[Before-and-after page screenshots]
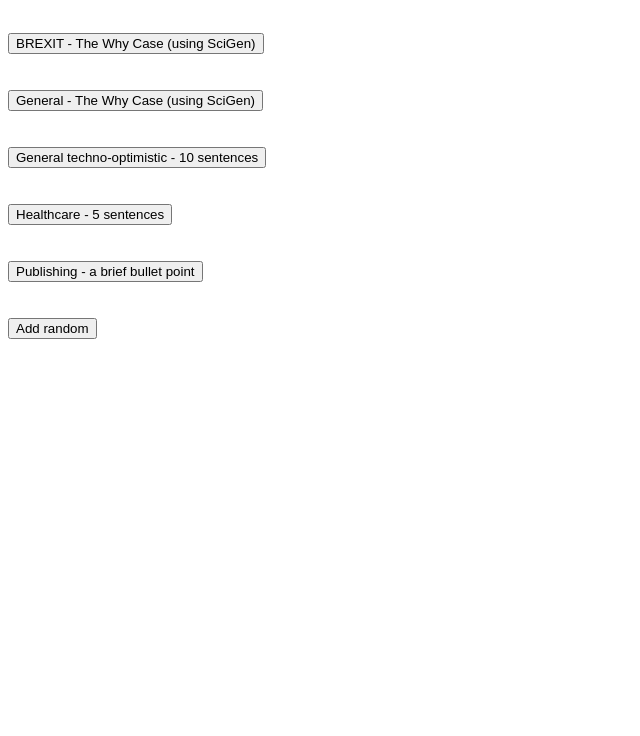
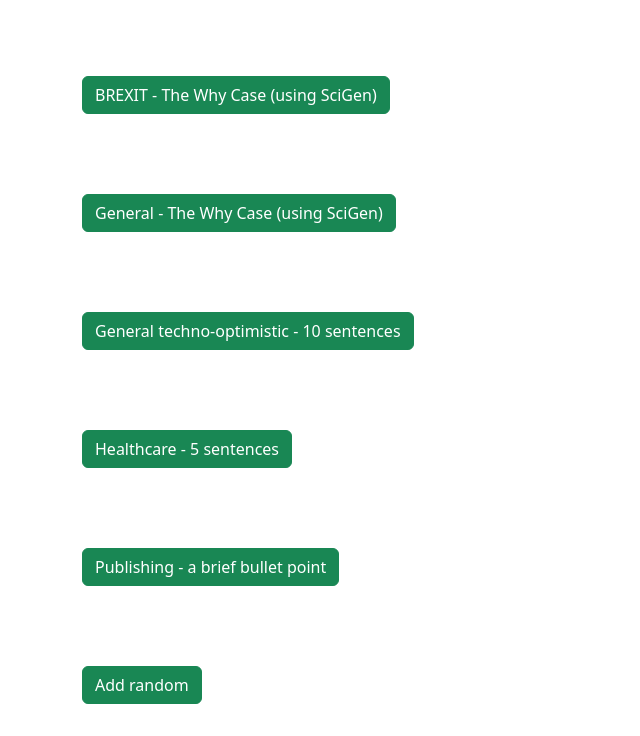
Before and after one commit to rdjenkins/cpblx, a website built with webpack: page index.html in a window 1280 px wide. Shown: the part 138-874 px from the top of the page, without its empty margins (0-640 px from the left). Before the commit the page ends 800 px from the top, so only its background shows below. Built offline with nearby package versions, Linux system fonts and the light colour scheme.

Commit message:
formatting the examples

```diff
--- a/index.html
+++ b/index.html
@@ -1,5 +1,6 @@
 <!doctype html>
 <html lang="en">
+
 <head>
     <meta charset="utf-8">
     <meta name="viewport" content="width=device-width, initial-scale=1">
@@ -7,55 +8,53 @@
     <meta name="author" content="CPBLX Team">
     <title>Corporate Bollox Generator example</title>
     <script src="dist/cpblx.js"></script>
+    <link rel="stylesheet" href="https://cdn.jsdelivr.net/npm/bootstrap@5.2.3/dist/css/bootstrap.min.css"
+        integrity="sha384-rbsA2VBKQhggwzxH7pPCaAqO46MgnOM80zW1RWuH61DGLwZJEdK2Kadq2F9CUG65" crossorigin="anonymous">
 </head>
+
 <body>
+    <div class="container">
         <h1>Example cpblx production</h1>
         <p>Try from the examples below</p>
 
-    <button
-        onclick="document.getElementById('example6').innerHTML = cpblx(2,-10);"
-        >Healthcare abstract (using SciGen)</button>
-    <div id="example6"></div>
+        <button class="btn btn-success"
+            onclick="document.getElementById('example6').innerHTML = cpblx(2,-10);">Healthcare abstract (using
+            SciGen)</button>
+        <div class="py-3" id="example6"></div>
         <br><br>
 
-    <button
-        onclick="document.getElementById('example4').innerHTML = cpblx(7,-9);"
-        >BREXIT - The Why Case (using SciGen)</button>
-    <div id="example4"></div>
+        <button class="btn btn-success" onclick="document.getElementById('example4').innerHTML = cpblx(7,-9);">BREXIT -
+            The Why Case (using
+            SciGen)</button>
+        <div class="py-3" id="example4"></div>
         <br><br>
 
-    <button
-        onclick="document.getElementById('example5').innerHTML = cpblx(1,-9);"
-        >General - The Why Case (using SciGen)</button>
-    <div id="example5"></div>
+        <button class="btn btn-success" onclick="document.getElementById('example5').innerHTML = cpblx(1,-9);">General -
+            The Why Case (using
+            SciGen)</button>
+        <div class="py-3" id="example5"></div>
         <br><br>
 
-    <button
-        onclick="document.getElementById('example1').innerHTML = cpblx(1, 10);"
-        >
+        <button class="btn btn-success" onclick="document.getElementById('example1').innerHTML = cpblx(1, 10);">
             General techno-optimistic - 10 sentences</button>
-    <div id="example1"></div>
+        <div class="py-3" id="example1"></div>
         <br><br>
 
-    <button
-        onclick="document.getElementById('example2').innerHTML = cpblx(2, 5);"
-        ">Healthcare - 5 sentences</button>
-    <div id="example2"></div>
+        <button class="btn btn-success"
+            onclick="document.getElementById('example2').innerHTML = cpblx(2, 5);">Healthcare - 5 sentences</button>
+        <div class="py-3" id=" example2"></div>
         <br><br>
 
-    <button
-        onclick="document.getElementById('example3').innerHTML = cpblx(3,-1);"
-        >Publishing - a brief bullet point</button>
-    <div id="example3"></div>
+        <button class="btn btn-success"
+            onclick="document.getElementById('example3').innerHTML = cpblx(3,-1);">Publishing - a brief bullet
+            point</button>
+        <div class="py-3" id="example3"></div>
         <br><br>
 
-    <button
-        onclick="crap('examples')">Add random</button>
-    <div id="examples"></div>
-
+        <button class="btn btn-success" onclick="crap('examples')">Add random</button>
+        <div class="py-3" id="examples"></div>
+    </div>
     <script>
-
-
 
         function crap(e) {
             var thebull = document.getElementById(e);
@@ -66,4 +65,5 @@
     </script>
 
 </body>
+
 </html>
```
Lines whose indentation alone changed are shown as unchanged.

## Problem
Could you work out how many lines of the data above contain the word "using"? Give only the number.

## Answer box
6